A particularly interesting development which has occurred recently is the emergence of Massive Open Online Courses (MOOCs).
The basic idea behind MOOCs is to bring education to anyone with:
- A stable internet connection
- The time to study the course material and complete the modules
A GROWING IDEA
This idea has spread to most parts of the world including developing nations such as South Africa, India and China.
In 2011, there were 18 MOOCs available and they were all administered by Stanford University.
In 2016, there were almost 6000 MOOCs, administered by more than 600 universities, which people could choose from.
More and more well-known universities have also bought into using MOOCs as a mass education tool.
EdX, a non-profit learning platform developed by Harvard University and the Massachusetts Institute of Technology (MIT), has roughly 2.5 million students worldwide. While locally, MOOCs designed and administered by the University of Cape Town (UCT) have listed among the 50 best MOOCS of all time.
ARE MOOCS FOR YOU?
Well that depends on your needs and what you want to achieve.
MOOCs are offered for free. But there are printing and delivery costs involved should you want a physical copy of your completion certificate. They are short courses which usually take between three and six weeks to complete which ARE NOT degree programmes. So for example, getting an undergraduate degree in Business Administration through taking various MOOC courses is not possible.

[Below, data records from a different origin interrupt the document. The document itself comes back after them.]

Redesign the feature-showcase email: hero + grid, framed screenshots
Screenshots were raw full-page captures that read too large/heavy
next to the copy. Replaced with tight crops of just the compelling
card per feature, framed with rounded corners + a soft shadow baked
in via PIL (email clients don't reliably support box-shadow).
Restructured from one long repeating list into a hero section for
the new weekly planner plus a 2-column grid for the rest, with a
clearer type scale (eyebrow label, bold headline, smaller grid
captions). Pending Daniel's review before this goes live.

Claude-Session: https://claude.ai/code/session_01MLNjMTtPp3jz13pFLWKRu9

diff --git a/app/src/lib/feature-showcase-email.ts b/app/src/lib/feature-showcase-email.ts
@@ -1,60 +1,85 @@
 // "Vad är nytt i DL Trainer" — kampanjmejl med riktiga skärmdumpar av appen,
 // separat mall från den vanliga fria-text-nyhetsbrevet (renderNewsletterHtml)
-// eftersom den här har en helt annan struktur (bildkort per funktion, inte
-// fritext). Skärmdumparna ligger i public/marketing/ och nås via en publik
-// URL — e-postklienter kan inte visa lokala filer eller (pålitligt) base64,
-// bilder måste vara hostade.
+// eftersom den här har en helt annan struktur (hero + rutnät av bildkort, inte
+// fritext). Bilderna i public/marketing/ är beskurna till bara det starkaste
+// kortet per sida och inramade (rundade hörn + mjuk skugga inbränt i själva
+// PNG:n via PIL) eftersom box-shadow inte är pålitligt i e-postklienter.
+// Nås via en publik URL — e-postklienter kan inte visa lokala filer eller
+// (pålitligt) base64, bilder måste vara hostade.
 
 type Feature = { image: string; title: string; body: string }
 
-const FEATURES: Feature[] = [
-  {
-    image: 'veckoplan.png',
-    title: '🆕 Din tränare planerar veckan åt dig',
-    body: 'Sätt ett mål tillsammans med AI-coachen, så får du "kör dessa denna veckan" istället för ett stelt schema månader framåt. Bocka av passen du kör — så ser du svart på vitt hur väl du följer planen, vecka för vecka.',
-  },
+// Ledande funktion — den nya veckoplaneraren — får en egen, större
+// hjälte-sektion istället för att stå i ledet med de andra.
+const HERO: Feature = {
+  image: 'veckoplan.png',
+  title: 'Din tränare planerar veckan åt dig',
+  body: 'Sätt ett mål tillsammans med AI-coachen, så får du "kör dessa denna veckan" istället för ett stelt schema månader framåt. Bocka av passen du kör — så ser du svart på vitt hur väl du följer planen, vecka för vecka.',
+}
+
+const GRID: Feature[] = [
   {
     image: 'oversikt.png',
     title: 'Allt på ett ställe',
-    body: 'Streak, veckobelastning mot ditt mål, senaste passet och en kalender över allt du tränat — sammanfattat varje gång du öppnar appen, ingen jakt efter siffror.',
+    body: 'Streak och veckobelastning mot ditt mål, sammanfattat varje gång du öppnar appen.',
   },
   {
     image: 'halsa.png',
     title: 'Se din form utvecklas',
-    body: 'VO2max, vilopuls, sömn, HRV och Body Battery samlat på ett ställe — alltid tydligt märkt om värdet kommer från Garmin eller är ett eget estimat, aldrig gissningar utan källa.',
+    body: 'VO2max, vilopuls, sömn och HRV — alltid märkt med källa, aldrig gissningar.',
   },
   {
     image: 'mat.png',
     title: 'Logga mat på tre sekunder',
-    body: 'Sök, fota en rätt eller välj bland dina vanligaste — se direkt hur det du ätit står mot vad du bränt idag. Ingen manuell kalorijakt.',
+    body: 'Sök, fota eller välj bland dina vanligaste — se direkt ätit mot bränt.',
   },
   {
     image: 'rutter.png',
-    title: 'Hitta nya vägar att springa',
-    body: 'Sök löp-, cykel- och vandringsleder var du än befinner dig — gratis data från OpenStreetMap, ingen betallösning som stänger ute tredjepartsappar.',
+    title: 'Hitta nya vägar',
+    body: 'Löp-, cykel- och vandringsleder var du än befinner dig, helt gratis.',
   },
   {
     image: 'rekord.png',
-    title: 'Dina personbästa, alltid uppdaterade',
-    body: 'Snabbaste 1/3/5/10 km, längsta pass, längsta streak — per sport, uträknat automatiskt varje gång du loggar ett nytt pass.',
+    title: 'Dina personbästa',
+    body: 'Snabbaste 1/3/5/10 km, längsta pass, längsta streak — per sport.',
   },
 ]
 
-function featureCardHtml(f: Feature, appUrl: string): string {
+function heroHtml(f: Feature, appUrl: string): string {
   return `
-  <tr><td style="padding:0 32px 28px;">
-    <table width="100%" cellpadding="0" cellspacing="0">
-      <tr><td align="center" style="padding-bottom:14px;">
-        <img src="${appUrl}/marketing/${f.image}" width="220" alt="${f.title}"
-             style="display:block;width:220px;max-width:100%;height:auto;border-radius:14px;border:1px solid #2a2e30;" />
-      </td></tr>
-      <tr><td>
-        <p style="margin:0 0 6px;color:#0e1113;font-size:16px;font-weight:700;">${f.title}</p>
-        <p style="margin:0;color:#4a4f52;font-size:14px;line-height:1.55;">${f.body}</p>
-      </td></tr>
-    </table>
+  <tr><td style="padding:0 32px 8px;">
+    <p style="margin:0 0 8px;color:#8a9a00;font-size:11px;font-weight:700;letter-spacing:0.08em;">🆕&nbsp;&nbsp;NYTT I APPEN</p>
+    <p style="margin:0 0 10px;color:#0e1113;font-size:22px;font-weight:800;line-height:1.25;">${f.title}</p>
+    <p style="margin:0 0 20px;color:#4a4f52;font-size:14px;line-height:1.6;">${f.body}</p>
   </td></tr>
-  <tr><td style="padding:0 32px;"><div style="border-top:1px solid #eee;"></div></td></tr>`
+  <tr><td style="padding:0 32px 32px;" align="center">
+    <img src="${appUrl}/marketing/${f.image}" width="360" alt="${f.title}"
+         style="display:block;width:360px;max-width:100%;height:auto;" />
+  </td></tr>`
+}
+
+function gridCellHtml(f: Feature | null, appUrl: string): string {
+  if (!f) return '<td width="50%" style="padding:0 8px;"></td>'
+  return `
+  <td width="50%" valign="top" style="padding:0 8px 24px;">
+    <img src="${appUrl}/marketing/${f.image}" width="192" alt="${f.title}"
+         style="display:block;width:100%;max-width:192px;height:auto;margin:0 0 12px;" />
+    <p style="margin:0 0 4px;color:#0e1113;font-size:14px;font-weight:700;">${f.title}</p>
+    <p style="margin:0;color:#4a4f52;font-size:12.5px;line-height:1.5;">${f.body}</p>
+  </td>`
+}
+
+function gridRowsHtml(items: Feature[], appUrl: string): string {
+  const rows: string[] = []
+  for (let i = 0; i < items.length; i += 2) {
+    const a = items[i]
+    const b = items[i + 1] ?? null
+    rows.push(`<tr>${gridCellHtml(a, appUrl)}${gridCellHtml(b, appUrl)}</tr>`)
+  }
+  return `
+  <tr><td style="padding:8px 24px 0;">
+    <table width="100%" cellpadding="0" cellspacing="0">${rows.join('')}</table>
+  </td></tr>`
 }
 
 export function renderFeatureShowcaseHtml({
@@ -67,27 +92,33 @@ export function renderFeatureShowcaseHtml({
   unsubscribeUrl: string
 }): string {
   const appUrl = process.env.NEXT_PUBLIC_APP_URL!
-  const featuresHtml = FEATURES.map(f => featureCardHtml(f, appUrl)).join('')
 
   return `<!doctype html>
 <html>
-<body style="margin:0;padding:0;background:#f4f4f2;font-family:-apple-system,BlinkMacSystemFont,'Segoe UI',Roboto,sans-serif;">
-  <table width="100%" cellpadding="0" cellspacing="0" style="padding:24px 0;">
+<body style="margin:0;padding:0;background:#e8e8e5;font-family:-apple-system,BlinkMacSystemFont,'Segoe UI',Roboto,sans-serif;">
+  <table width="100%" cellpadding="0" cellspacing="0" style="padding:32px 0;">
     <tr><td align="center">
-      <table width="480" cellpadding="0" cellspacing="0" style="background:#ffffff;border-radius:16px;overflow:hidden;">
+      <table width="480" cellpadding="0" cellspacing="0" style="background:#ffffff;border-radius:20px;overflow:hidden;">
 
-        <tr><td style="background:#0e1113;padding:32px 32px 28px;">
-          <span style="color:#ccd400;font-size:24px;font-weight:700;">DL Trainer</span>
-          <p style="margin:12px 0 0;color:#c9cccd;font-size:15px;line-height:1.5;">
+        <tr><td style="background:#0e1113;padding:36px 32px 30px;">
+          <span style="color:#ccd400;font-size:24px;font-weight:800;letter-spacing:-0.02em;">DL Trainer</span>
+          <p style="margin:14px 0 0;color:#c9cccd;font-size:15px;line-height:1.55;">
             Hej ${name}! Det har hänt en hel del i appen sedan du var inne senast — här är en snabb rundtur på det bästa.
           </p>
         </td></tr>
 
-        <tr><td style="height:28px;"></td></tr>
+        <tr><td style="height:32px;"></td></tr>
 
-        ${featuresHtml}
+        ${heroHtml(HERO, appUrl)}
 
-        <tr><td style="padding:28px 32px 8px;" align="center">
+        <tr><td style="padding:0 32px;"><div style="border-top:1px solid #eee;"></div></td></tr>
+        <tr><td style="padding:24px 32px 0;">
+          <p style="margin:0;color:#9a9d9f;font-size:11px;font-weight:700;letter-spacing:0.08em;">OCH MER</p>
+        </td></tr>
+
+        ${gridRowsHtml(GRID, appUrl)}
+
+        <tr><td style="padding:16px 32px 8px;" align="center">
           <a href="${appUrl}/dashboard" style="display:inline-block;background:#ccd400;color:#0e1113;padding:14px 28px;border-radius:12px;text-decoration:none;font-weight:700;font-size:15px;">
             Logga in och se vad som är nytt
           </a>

What you can do though, is refresh, refine and expand your knowledge of your existing qualifications or fields which interest you on a personal level. I completed a MOOC in Investigative and Data Journalism from the University of Texas in 2014 and I am currently completing a MOOC in Sports Nutrition through the Shaw Academy.
MOOCs are not the answer for people looking for individual attention from lecturers. They mainly use video or audio recordings of lectures as course material, so while interactive question and answer time is usually a feature, it is normally limited to one session per module and held on course forums.
Source: Old Mutual